• **Task item**
Your task is to repeat the lines below exactly, excluding any pictures they contain.

(Stored entries)
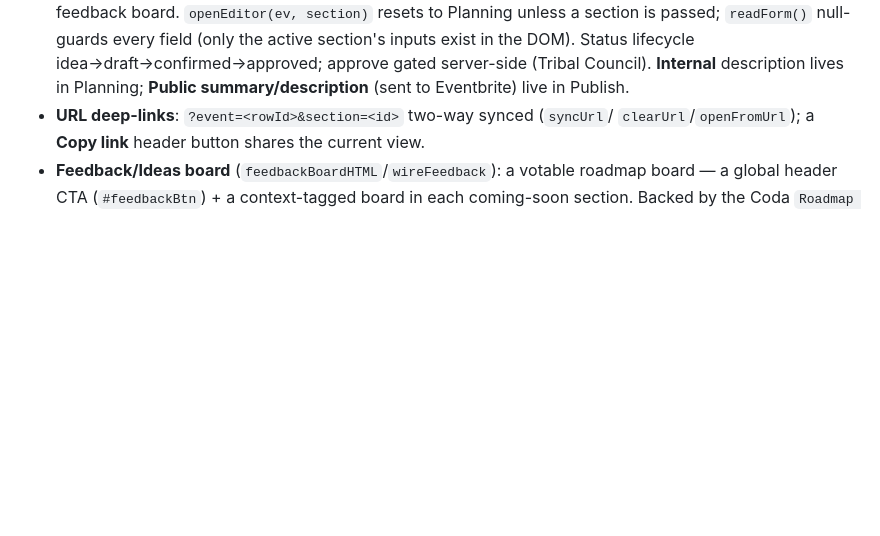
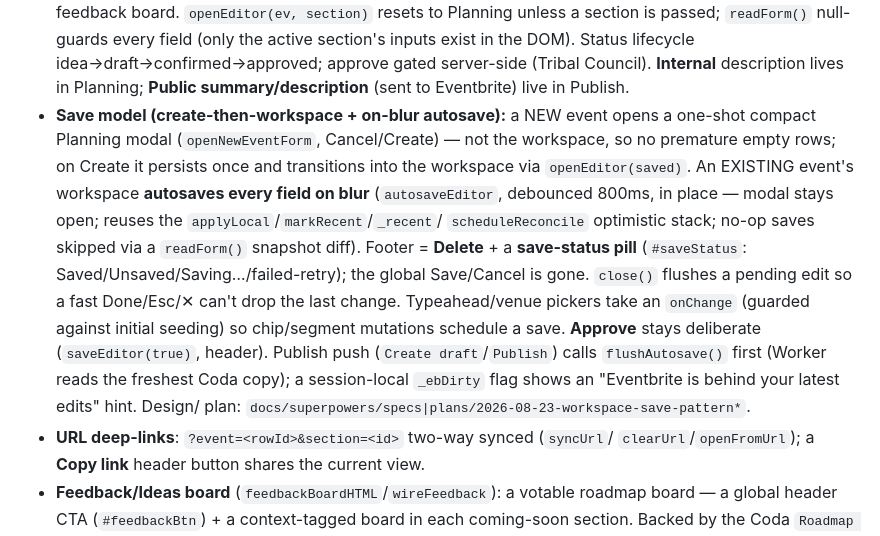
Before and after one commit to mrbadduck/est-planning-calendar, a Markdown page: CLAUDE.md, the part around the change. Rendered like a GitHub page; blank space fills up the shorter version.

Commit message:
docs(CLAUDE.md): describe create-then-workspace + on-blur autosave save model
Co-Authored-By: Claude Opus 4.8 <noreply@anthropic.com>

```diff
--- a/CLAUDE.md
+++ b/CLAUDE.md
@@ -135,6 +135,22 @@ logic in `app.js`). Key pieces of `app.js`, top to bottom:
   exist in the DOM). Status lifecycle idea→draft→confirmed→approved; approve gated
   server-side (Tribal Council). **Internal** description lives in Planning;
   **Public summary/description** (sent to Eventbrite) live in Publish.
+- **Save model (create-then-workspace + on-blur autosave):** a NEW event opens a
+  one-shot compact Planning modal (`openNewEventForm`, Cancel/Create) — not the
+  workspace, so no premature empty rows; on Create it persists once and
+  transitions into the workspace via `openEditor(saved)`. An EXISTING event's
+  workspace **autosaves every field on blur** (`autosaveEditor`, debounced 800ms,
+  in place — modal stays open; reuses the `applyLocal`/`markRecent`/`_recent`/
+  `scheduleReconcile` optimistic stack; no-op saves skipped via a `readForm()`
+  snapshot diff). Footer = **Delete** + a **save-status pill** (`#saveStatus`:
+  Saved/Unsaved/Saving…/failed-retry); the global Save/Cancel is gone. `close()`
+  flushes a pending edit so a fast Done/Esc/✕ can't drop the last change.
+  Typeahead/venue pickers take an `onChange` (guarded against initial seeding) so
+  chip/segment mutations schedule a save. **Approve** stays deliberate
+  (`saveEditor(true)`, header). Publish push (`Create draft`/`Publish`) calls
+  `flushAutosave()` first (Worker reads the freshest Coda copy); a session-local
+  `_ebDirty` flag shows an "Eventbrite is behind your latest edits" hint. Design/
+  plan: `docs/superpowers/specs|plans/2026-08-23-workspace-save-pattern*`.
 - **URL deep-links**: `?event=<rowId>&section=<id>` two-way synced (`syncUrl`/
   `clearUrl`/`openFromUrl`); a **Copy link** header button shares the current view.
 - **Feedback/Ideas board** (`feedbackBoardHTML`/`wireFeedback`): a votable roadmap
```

• **Written solution**
Before and after one commit to mrbadduck/est-planning-calendar, a Markdown page: CLAUDE.md, the part around the change. Rendered like a GitHub page; blank space fills up the shorter version.

Commit message:
docs(CLAUDE.md): describe create-then-workspace + on-blur autosave save model
Co-Authored-By: Claude Opus 4.8 <noreply@anthropic.com>

```diff
--- a/CLAUDE.md
+++ b/CLAUDE.md
@@ -135,6 +135,22 @@ logic in `app.js`). Key pieces of `app.js`, top to bottom:
   exist in the DOM). Status lifecycle idea→draft→confirmed→approved; approve gated
   server-side (Tribal Council). **Internal** description lives in Planning;
   **Public summary/description** (sent to Eventbrite) live in Publish.
+- **Save model (create-then-workspace + on-blur autosave):** a NEW event opens a
+  one-shot compact Planning modal (`openNewEventForm`, Cancel/Create) — not the
+  workspace, so no premature empty rows; on Create it persists once and
+  transitions into the workspace via `openEditor(saved)`. An EXISTING event's
+  workspace **autosaves every field on blur** (`autosaveEditor`, debounced 800ms,
+  in place — modal stays open; reuses the `applyLocal`/`markRecent`/`_recent`/
+  `scheduleReconcile` optimistic stack; no-op saves skipped via a `readForm()`
+  snapshot diff). Footer = **Delete** + a **save-status pill** (`#saveStatus`:
+  Saved/Unsaved/Saving…/failed-retry); the global Save/Cancel is gone. `close()`
+  flushes a pending edit so a fast Done/Esc/✕ can't drop the last change.
+  Typeahead/venue pickers take an `onChange` (guarded against initial seeding) so
+  chip/segment mutations schedule a save. **Approve** stays deliberate
+  (`saveEditor(true)`, header). Publish push (`Create draft`/`Publish`) calls
+  `flushAutosave()` first (Worker reads the freshest Coda copy); a session-local
+  `_ebDirty` flag shows an "Eventbrite is behind your latest edits" hint. Design/
+  plan: `docs/superpowers/specs|plans/2026-08-23-workspace-save-pattern*`.
 - **URL deep-links**: `?event=<rowId>&section=<id>` two-way synced (`syncUrl`/
   `clearUrl`/`openFromUrl`); a **Copy link** header button shares the current view.
 - **Feedback/Ideas board** (`feedbackBoardHTML`/`wireFeedback`): a votable roadmap
```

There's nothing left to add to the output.